## Activity:
Could you filter the records below and return each line that holds "const"?

(Extracted data entries)
• • • • •

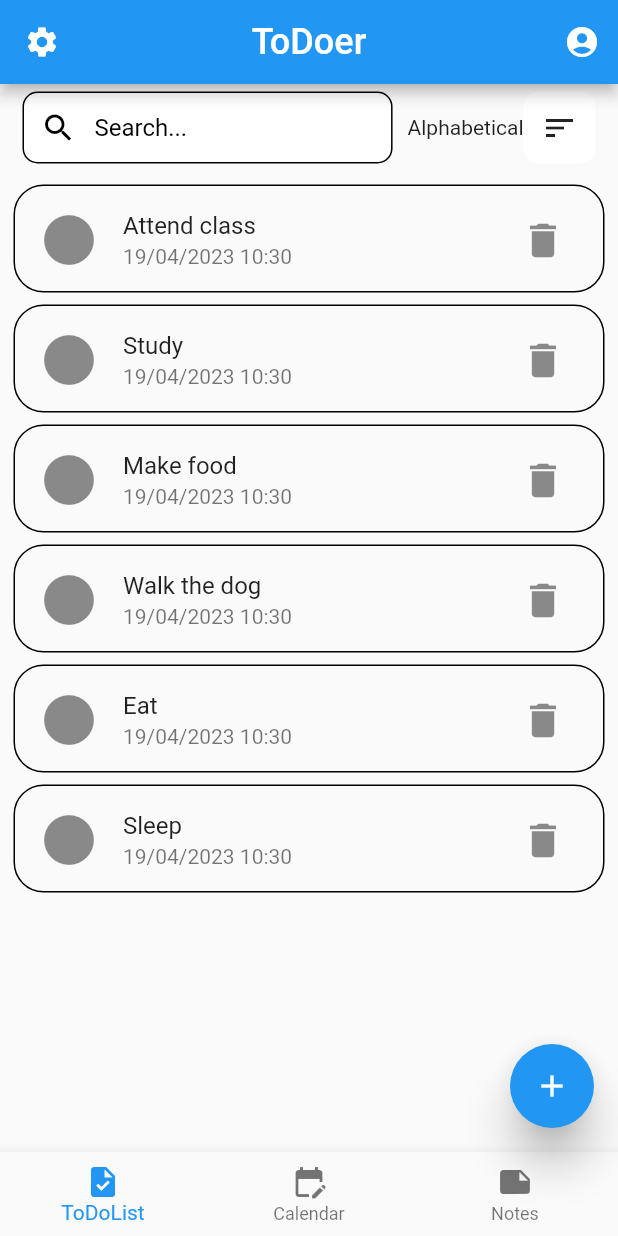
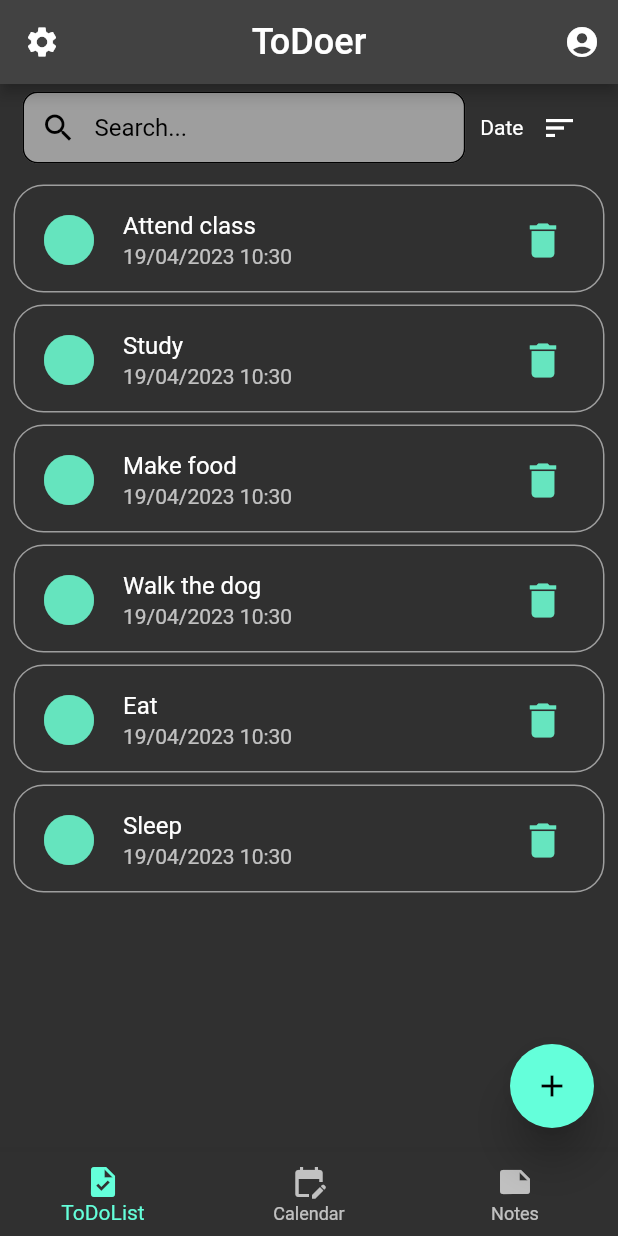
Before and after one commit to dtuukkanen/ToDo, a Flutter app: the screen it shows after launch, on a phone screen of 412 x 824 dp. Run offline on Flutter 3.47's test engine with Material 2 defaults, Android fonts, the phone set to English and light mode, and no system bars.

Commit message:
Dark theme and color changes

```diff
--- a/lib/main.dart
+++ b/lib/main.dart
@@ -39,7 +39,7 @@ class _MainAppState extends State<MainApp> {
           padding: const EdgeInsets.all(4.0),
           child: ListTile(
             shape: RoundedRectangleBorder(
-                side: const BorderSide(color: Colors.black, width: 1),
+                side: const BorderSide(color: Colors.grey, width: 1),
                 borderRadius: BorderRadius.circular(20)),
             title: Text(
               tasks[index],
@@ -52,11 +52,13 @@ class _MainAppState extends State<MainApp> {
             leading: const Icon(
               Icons.circle,
               size: 40,
+              color: Color.fromARGB(239, 105, 240, 200),
             ),
             trailing: IconButton(
               icon: const Icon(
                 Icons.delete,
                 size: 30,
+                color: Color.fromARGB(240, 105, 240, 200),
               ),
               onPressed: () {
                 setState(() {
@@ -110,7 +112,7 @@ class _MainAppState extends State<MainApp> {
   Widget build(BuildContext context) {
     return MaterialApp(
         debugShowCheckedModeBanner: false,
-        //theme:
+        theme: ThemeData.dark(),
         home: Scaffold(
             appBar: topBar(context),
             body: Container(
@@ -191,7 +193,7 @@ class _MainAppState extends State<MainApp> {
                   color: Colors.black,
                 ),
                 filled: true,
-                fillColor: Colors.white,
+                fillColor: Colors.grey,
                 contentPadding: EdgeInsets.all(8.0),
                 enabledBorder: OutlineInputBorder(
                   borderSide: BorderSide(color: Colors.black),
@@ -207,10 +209,10 @@ class _MainAppState extends State<MainApp> {
           const SizedBox(
             width: 10.0,
           ),
-          const Text("Alphabetical"),
+          const Text("Date"),
           Container(
             decoration: BoxDecoration(
-              color: Colors.white,
+              color: const Color.fromARGB(0, 0, 0, 0),
               borderRadius: BorderRadius.circular(10.0),
             ),
             child: PopupMenuButton(
```
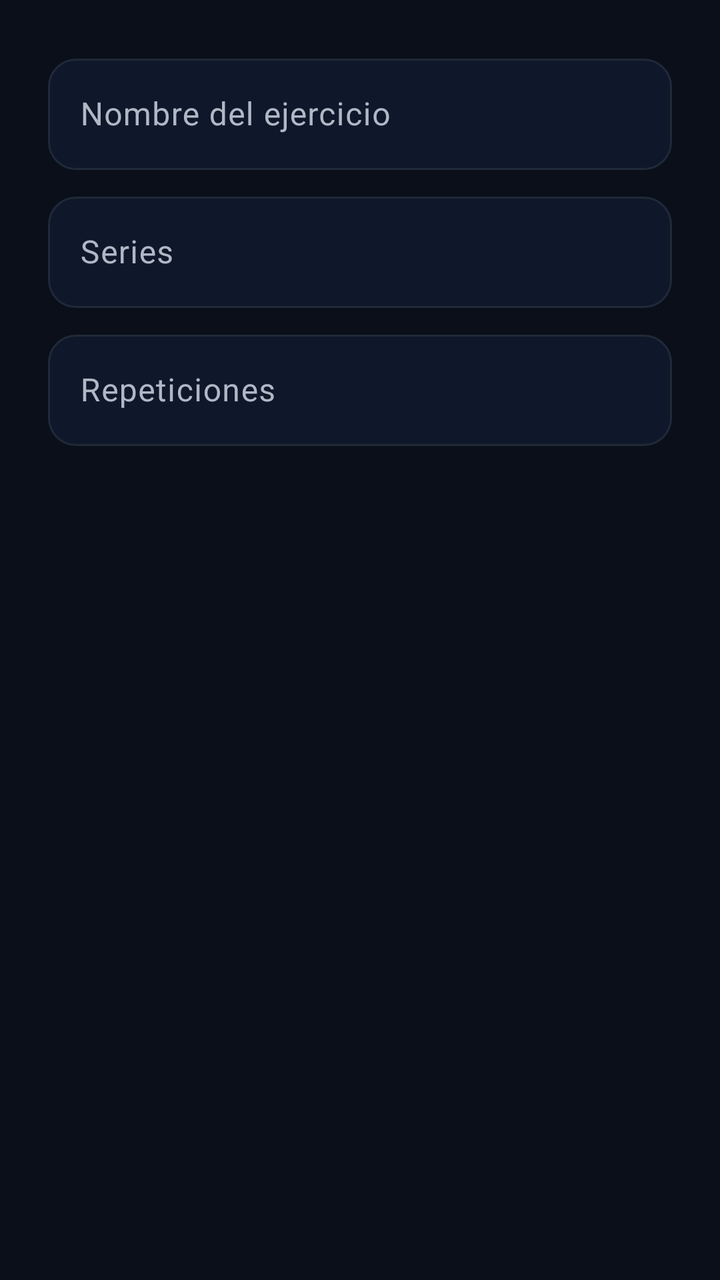
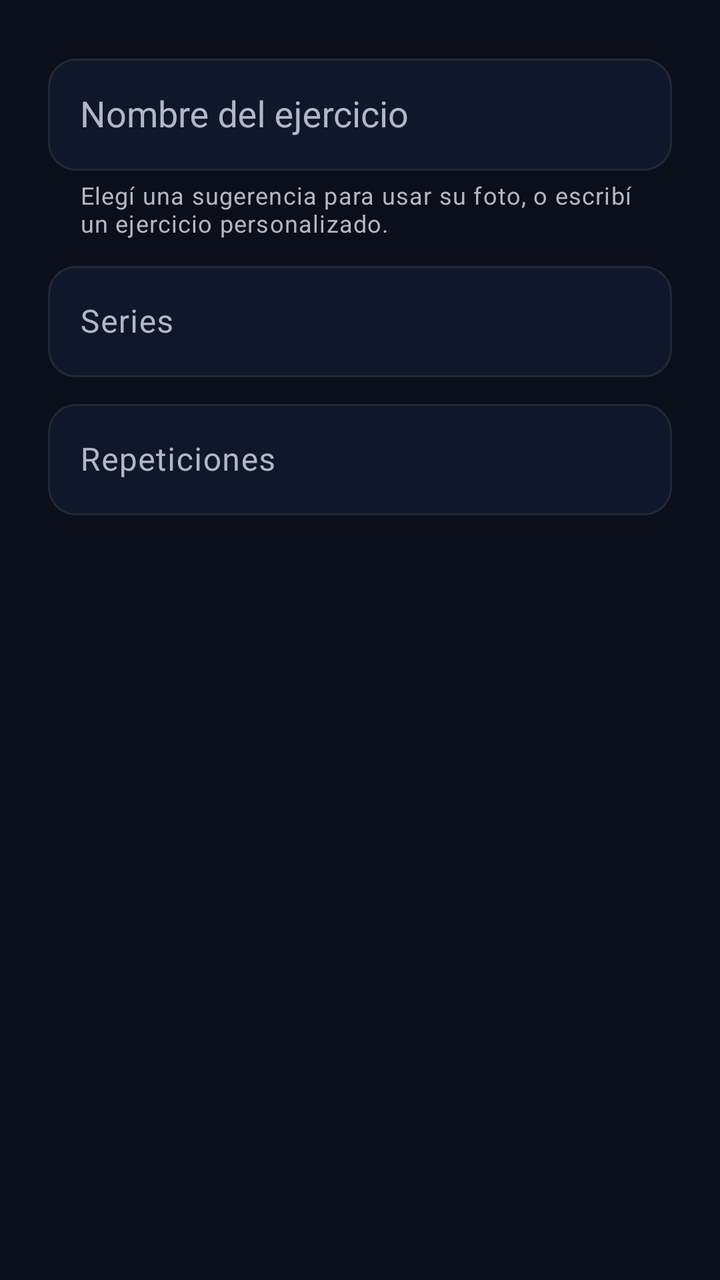

The first picture is an Android layout as it rendered before a commit; the second is the same layout after the commit. The layout source and the unified diff follow.
<!-- AndroidManifest.xml: application theme Theme.Marber -->
<!-- res/layout/dialog_agregar_modificar_ejercicio.xml -->
<?xml version="1.0" encoding="utf-8"?>
<ScrollView xmlns:android="http://schemas.android.com/apk/res/android"
    android:layout_width="match_parent"
    android:layout_height="wrap_content"
    android:fillViewport="true">

    <LinearLayout
        android:layout_width="match_parent"
        android:layout_height="wrap_content"
        android:orientation="vertical"
        android:padding="@dimen/space_large">

        <com.google.android.material.textfield.TextInputLayout
            android:id="@+id/campo_nombre_ejercicio"
            style="@style/Widget.Marber.TextInputLayout"
            android:layout_width="match_parent"
            android:layout_height="wrap_content"
            android:hint="@string/ejercicio_nombre">
            <com.google.android.material.textfield.TextInputEditText
                android:id="@+id/input_nombre_ejercicio"
                android:layout_width="match_parent"
                android:layout_height="wrap_content"
                android:inputType="textCapSentences"
                android:maxLength="80"
                android:singleLine="true"
                android:imeOptions="actionNext" />
        </com.google.android.material.textfield.TextInputLayout>

        <com.google.android.material.textfield.TextInputLayout
            android:id="@+id/campo_series_ejercicio"
            style="@style/Widget.Marber.TextInputLayout"
            android:layout_width="match_parent"
            android:layout_height="wrap_content"
            android:layout_marginTop="@dimen/space_small"
            android:hint="@string/ejercicio_series">
            <com.google.android.material.textfield.TextInputEditText
                android:id="@+id/input_series_ejercicio"
                android:layout_width="match_parent"
                android:layout_height="wrap_content"
                android:inputType="number"
                android:singleLine="true"
                android:imeOptions="actionNext" />
        </com.google.android.material.textfield.TextInputLayout>

        <com.google.android.material.textfield.TextInputLayout
            android:id="@+id/campo_repeticiones_ejercicio"
            style="@style/Widget.Marber.TextInputLayout"
            android:layout_width="match_parent"
            android:layout_height="wrap_content"
            android:layout_marginTop="@dimen/space_small"
            android:hint="@string/ejercicio_repeticiones">
            <com.google.android.material.textfield.TextInputEditText
                android:id="@+id/input_repeticiones_ejercicio"
                android:layout_width="match_parent"
                android:layout_height="wrap_content"
                android:inputType="number"
                android:singleLine="true"
                android:imeOptions="actionDone" />
        </com.google.android.material.textfield.TextInputLayout>

        <TextView
            android:id="@+id/error_guardado_ejercicio"
            android:layout_width="match_parent"
            android:layout_height="wrap_content"
            android:layout_marginTop="@dimen/space_small"
            android:text="@string/ejercicio_guardado_error"
            android:textColor="@color/marber_error"
            android:accessibilityLiveRegion="polite"
            android:visibility="gone" />
    </LinearLayout>
</ScrollView>
<!-- resources referenced by this layout -->
<resources>
  <color name="marber_error">#FF6B6B</color>
  <dimen name="space_large">24dp</dimen>
  <dimen name="space_small">8dp</dimen>
  <string name="ejercicio_guardado_error">No se pudo guardar. Volvé a intentar.</string>
  <string name="ejercicio_nombre">Nombre del ejercicio</string>
  <string name="ejercicio_repeticiones">Repeticiones</string>
  <string name="ejercicio_series">Series</string>
  <style name="Widget.Marber.TextInputLayout" parent="Widget.Material3.TextInputLayout.OutlinedBox">
          <item name="boxBackgroundColor">@color/marber_surface</item>
          <item name="boxStrokeWidth">@dimen/stroke_width</item>
          <item name="boxStrokeWidthFocused">@dimen/stroke_width_focused</item>
          <item name="boxStrokeErrorColor">@color/marber_error</item>
          <item name="boxCornerRadiusTopStart">@dimen/control_corner_radius</item>
          <item name="boxCornerRadiusTopEnd">@dimen/control_corner_radius</item>
          <item name="boxCornerRadiusBottomStart">@dimen/control_corner_radius</item>
          <item name="boxCornerRadiusBottomEnd">@dimen/control_corner_radius</item>
          <item name="android:textColorHint">@color/marber_text_medium</item>
          <item name="hintTextColor">@color/marber_primary</item>
          <item name="errorTextColor">@color/marber_error</item>
          <item name="endIconTint">@color/marber_text_medium</item>
      </style>
  <style name="Theme.Marber" parent="Base.Theme.Marber" />
  <color name="marber_surface">#0F172A</color>
  <dimen name="stroke_width">1dp</dimen>
  <dimen name="stroke_width_focused">2dp</dimen>
  <dimen name="control_corner_radius">14dp</dimen>
  <color name="marber_text_medium">#B0B8C5</color>
  <color name="marber_primary">#1E6BFF</color>
  <style name="Base.Theme.Marber" parent="Platform.Theme.Marber">
          <item name="colorPrimary">@color/marber_primary</item>
          <item name="colorOnPrimary">@color/marber_primary_light</item>
          <item name="colorSurface">@color/marber_surface</item>
          <item name="colorOnSurface">@color/marber_text_high</item>
          <item name="colorOnSurfaceVariant">@color/marber_text_medium</item>
          <item name="colorOutline">@color/marber_surface_alt</item>
          <item name="colorOnBackground">@color/marber_text_high</item>
          <item name="android:colorBackground">@color/marber_background</item>
          <item name="android:windowBackground">@color/marber_background</item>
          <item name="colorError">@color/marber_error</item>
          <item name="colorOnError">@color/marber_error</item>
          <item name="android:textColorPrimary">@color/marber_text_high</item>
          <item name="android:textColorSecondary">@color/marber_text_medium</item>
          <item name="android:statusBarColor">@color/marber_background</item>
          <item name="android:navigationBarColor">@color/marber_background</item>
          <item name="android:windowLightStatusBar">false</item>
      </style>
  <style name="Platform.Theme.Marber" parent="Theme.Material3.DayNight.NoActionBar" />
  <color name="marber_primary_light">#3DA5FF</color>
  <color name="marber_text_high">#FFFFFF</color>
  <color name="marber_surface_alt">#1F2937</color>
  <color name="marber_background">#0A0F1A</color>
</resources>

<!-- the commit's change to res/layout/dialog_agregar_modificar_ejercicio.xml (unified diff, before → after) -->
@@ -1,5 +1,6 @@
 <?xml version="1.0" encoding="utf-8"?>
 <ScrollView xmlns:android="http://schemas.android.com/apk/res/android"
+    xmlns:app="http://schemas.android.com/apk/res-auto"
     android:layout_width="match_parent"
     android:layout_height="wrap_content"
     android:fillViewport="true">
@@ -15,11 +16,15 @@
             style="@style/Widget.Marber.TextInputLayout"
             android:layout_width="match_parent"
             android:layout_height="wrap_content"
-            android:hint="@string/ejercicio_nombre">
-            <com.google.android.material.textfield.TextInputEditText
+            android:hint="@string/ejercicio_nombre"
+            app:helperText="@string/catalogo_ayuda">
+            <com.google.android.material.textfield.MaterialAutoCompleteTextView
                 android:id="@+id/input_nombre_ejercicio"
                 android:layout_width="match_parent"
                 android:layout_height="wrap_content"
+                android:minHeight="@dimen/control_height"
+                android:paddingStart="@dimen/space_medium"
+                android:paddingEnd="@dimen/space_medium"
                 android:inputType="textCapSentences"
                 android:maxLength="80"
                 android:singleLine="true"
<!-- resource entries referenced after the edit -->
@@ -1,8 +1,11 @@
 <!-- resources referenced by this layout -->
 <resources>
   <color name="marber_error">#FF6B6B</color>
+  <dimen name="control_height">56dp</dimen>
   <dimen name="space_large">24dp</dimen>
+  <dimen name="space_medium">16dp</dimen>
   <dimen name="space_small">8dp</dimen>
+  <string name="catalogo_ayuda">Elegí una sugerencia para usar su foto, o escribí un ejercicio personalizado.</string>
   <string name="ejercicio_guardado_error">No se pudo guardar. Volvé a intentar.</string>
   <string name="ejercicio_nombre">Nombre del ejercicio</string>
   <string name="ejercicio_repeticiones">Repeticiones</string>
@@ -30,7 +33,7 @@
   <color name="marber_primary">#1E6BFF</color>
   <style name="Base.Theme.Marber" parent="Platform.Theme.Marber">
           <item name="colorPrimary">@color/marber_primary</item>
-          <item name="colorOnPrimary">@color/marber_primary_light</item>
+          <item name="colorOnPrimary">@color/marber_text_high</item>
           <item name="colorSurface">@color/marber_surface</item>
           <item name="colorOnSurface">@color/marber_text_high</item>
           <item name="colorOnSurfaceVariant">@color/marber_text_medium</item>
@@ -39,7 +42,7 @@
           <item name="android:colorBackground">@color/marber_background</item>
           <item name="android:windowBackground">@color/marber_background</item>
           <item name="colorError">@color/marber_error</item>
-          <item name="colorOnError">@color/marber_error</item>
+          <item name="colorOnError">@color/marber_background</item>
           <item name="android:textColorPrimary">@color/marber_text_high</item>
           <item name="android:textColorSecondary">@color/marber_text_medium</item>
           <item name="android:statusBarColor">@color/marber_background</item>
@@ -47,7 +50,6 @@
           <item name="android:windowLightStatusBar">false</item>
       </style>
   <style name="Platform.Theme.Marber" parent="Theme.Material3.DayNight.NoActionBar" />
-  <color name="marber_primary_light">#3DA5FF</color>
   <color name="marber_text_high">#FFFFFF</color>
   <color name="marber_surface_alt">#1F2937</color>
   <color name="marber_background">#0A0F1A</color>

• • • • •

## Task response:
           padding: const EdgeInsets.all(4.0),
-                side: const BorderSide(color: Colors.black, width: 1),
+                side: const BorderSide(color: Colors.grey, width: 1),
             leading: const Icon(
               icon: const Icon(
           const SizedBox(
-          const Text("Alphabetical"),
+          const Text("Date"),
+              color: const Color.fromARGB(0, 0, 0, 0),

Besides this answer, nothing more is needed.